WHAT IS BEING ASKED
Every line in the records below between the one holding "Changed region(s): [[0.0, 0.2812, 1.0, 0.6875]]" and the one holding "for (const pts", inclusive, is to be set down exactly; all other lines are to be left out.

[Modification records]
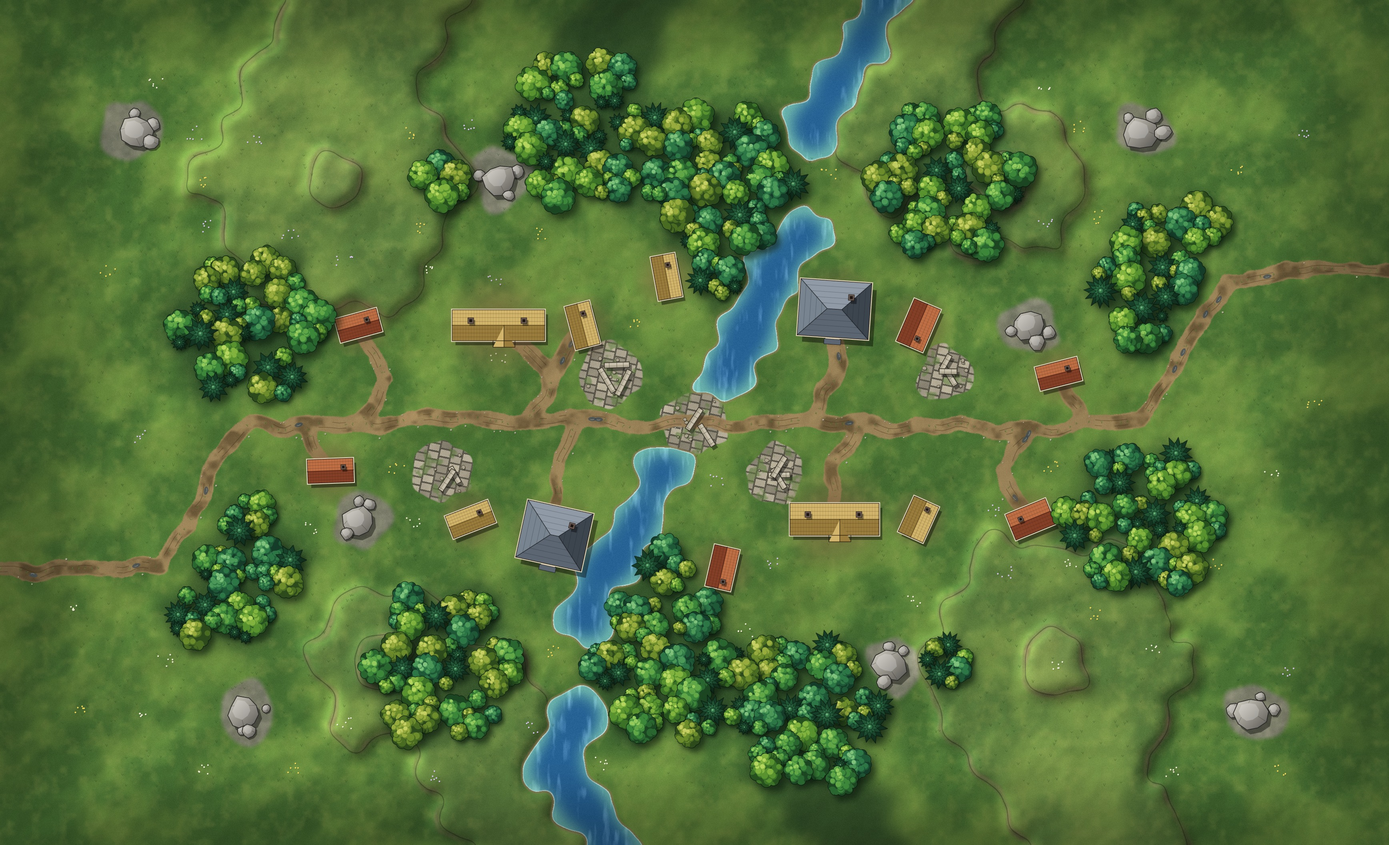
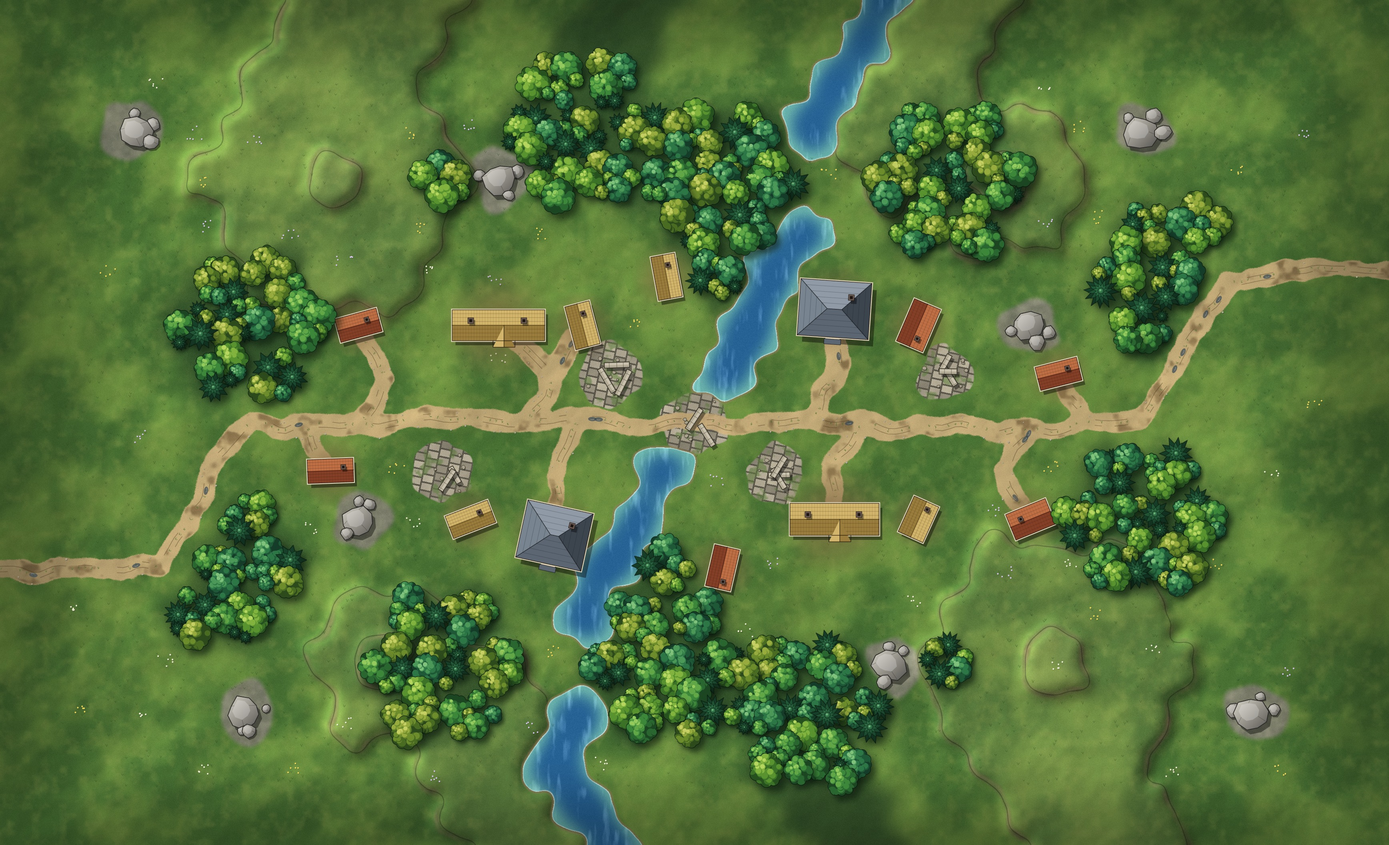
Make roads wider and paler

Changed region(s): [[0.0, 0.2812, 1.0, 0.6875]]

diff --git a/src/paint.js b/src/paint.js
@@ -259,7 +259,7 @@ export function paintBackdrop(map, { hexPx = 140, seed = 7, biome = 'meadow' } =
     rx.fillStyle = '#000'; rx.fillRect(0, 0, lw, lh);
     rx.strokeStyle = '#fff'; rx.lineCap = 'round';
     for (const pts of roadLines) for (let i = 1; i < pts.length; i++) {
-      rx.lineWidth = Math.max(1.5, (s * 0.4 * (pts[i - 1][2] + pts[i][2]) / 2) / L);
+      rx.lineWidth = Math.max(1.5, (s * 0.52 * (pts[i - 1][2] + pts[i][2]) / 2) / L);
       rx.beginPath(); rx.moveTo(pts[i - 1][0] / L, pts[i - 1][1] / L); rx.lineTo(pts[i][0] / L, pts[i][1] / L); rx.stroke();
     }
     const img = rx.getImageData(0, 0, lw, lh).data;
@@ -361,9 +361,9 @@ export function paintBackdrop(map, { hexPx = 140, seed = 7, biome = 'meadow' } =
       if (road > 0.03) {
         t = sstep(0.34, 0.6, road + (n2 - 0.5) * 0.55 + (hash(X, Y, seed + 41) - 0.5) * 0.16);
         if (t > 0) {
-          const mud = sstep(0.4, 0.75, fbm(X / (s * 0.45), Y / (s * 0.45), seed + 42, 3)) * sstep(0.5, 0.9, road);
-          const e0 = snow ? [186, 194, 206] : desert ? [226, 200, 154] : cave ? [96, 88, 80] : [158, 130, 90];
-          const e1 = snow ? [140, 150, 168] : desert ? [188, 158, 114] : cave ? [62, 56, 52] : [108, 86, 56];
+          const mud = sstep(0.56, 0.8, fbm(X / (s * 0.45), Y / (s * 0.45), seed + 42, 3)) * sstep(0.5, 0.9, road) * 0.8;
+          const e0 = snow ? [176, 186, 202] : desert ? [238, 216, 172] : cave ? [118, 108, 96] : [198, 170, 122];
+          const e1 = snow ? [136, 148, 168] : desert ? [196, 166, 120] : cave ? [70, 64, 58] : [126, 100, 66];
           const k = t * 0.94;
           r += (e0[0] + (e1[0] - e0[0]) * mud - r) * k; g += (e0[1] + (e1[1] - e0[1]) * mud - g) * k; bl += (e0[2] + (e1[2] - e0[2]) * mud - bl) * k;
         }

OUTPUT FOR THIS TASK
Changed region(s): [[0.0, 0.2812, 1.0, 0.6875]]

diff --git a/src/paint.js b/src/paint.js
@@ -259,7 +259,7 @@ export function paintBackdrop(map, { hexPx = 140, seed = 7, biome = 'meadow' } =
     rx.fillStyle = '#000'; rx.fillRect(0, 0, lw, lh);
     rx.strokeStyle = '#fff'; rx.lineCap = 'round';
     for (const pts of roadLines) for (let i = 1; i < pts.length; i++) {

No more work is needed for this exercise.